“We do not remember days, we remember moments,” writes Cesare Pavese. It is in these brief instances that our mind and heart capture something memorable and distinctive. The moment was different from all others. It glowed by its specialty and uniqueness. It may have been a moment of connectivity with others in celebration (a wedding or graduation), a moment of self-discovery (a choice of a career or career change, a decision to marry),a moment of personal achievement and pride in its accomplishment, or simply a moment of exception that was exciting, fun and memorable (our first roller coaster ride, a truly out-of-the ordinary and magical happening). These are moments that we remember and treasure and which create a mosaic of the joys of our life.
In their beautiful and powerful book, The Power of Moments, Chip Heath and Dan Heath share with great leaders how they can create more magical and special moments. They write:
“Every culture has its prescribed set of big moment: birthdays and weddings and graduations, of course, but also holiday celebrations and funeral rites and political traditions. They seem “natural” to us. But notice that every last one of them was invented, dreamed up by anonymous authors who wanted to give shape. That is what we mean by “thinking in moments: to recognize where the prose of life needs punctuations.”

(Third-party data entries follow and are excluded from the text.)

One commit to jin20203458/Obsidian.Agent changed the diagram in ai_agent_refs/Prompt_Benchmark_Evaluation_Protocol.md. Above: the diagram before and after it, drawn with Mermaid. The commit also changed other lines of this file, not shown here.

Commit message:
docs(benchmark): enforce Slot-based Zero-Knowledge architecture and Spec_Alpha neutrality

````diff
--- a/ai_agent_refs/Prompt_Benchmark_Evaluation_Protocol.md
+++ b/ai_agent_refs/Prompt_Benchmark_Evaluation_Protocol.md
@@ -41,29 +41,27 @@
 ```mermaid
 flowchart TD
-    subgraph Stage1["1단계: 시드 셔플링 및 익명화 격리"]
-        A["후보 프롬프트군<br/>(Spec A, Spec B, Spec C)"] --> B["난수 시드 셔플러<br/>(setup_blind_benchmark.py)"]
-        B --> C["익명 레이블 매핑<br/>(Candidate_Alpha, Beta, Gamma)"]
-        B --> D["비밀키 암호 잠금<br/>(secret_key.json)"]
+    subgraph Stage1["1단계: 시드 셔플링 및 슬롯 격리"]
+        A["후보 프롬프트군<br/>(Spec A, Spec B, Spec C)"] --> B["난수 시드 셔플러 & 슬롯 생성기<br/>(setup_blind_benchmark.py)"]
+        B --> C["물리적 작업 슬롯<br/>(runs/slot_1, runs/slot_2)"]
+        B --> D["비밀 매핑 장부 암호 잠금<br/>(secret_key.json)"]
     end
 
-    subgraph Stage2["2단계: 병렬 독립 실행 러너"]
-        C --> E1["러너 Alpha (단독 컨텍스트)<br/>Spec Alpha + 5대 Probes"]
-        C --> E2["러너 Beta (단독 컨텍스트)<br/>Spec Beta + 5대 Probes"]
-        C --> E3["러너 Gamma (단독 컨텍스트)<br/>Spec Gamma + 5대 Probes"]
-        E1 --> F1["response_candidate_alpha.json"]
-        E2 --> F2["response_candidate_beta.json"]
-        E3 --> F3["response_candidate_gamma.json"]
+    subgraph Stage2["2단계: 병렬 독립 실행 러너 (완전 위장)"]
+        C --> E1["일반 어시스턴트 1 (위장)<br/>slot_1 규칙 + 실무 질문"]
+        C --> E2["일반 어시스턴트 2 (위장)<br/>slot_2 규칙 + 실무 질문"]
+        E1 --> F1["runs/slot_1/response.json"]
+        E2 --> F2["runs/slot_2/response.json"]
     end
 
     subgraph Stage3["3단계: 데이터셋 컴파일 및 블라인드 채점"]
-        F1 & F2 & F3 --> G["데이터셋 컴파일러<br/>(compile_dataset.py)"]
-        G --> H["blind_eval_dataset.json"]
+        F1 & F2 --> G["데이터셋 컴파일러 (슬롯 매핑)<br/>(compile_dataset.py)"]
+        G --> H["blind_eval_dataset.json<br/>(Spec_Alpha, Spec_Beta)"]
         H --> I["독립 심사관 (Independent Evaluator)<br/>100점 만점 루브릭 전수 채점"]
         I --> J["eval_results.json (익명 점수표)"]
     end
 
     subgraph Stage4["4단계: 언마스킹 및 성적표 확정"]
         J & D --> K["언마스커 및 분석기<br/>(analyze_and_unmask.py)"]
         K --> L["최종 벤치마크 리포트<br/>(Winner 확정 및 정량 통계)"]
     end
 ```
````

“Think in moments” is their powerful message – to recognize thoughtfully that each moment gives us the opportunity to create a memory of a lifetime. All it takes is stopping and asking: how can I make this moment (be it a birthday, a meeting with someone, hiring a person, an experience for a customer, a surprise for a family member or loved one) so very special that they will remember it always? We have the power to create perfect moments that can last a lifetime. Think in moments! Make those punctuations! You will change the world!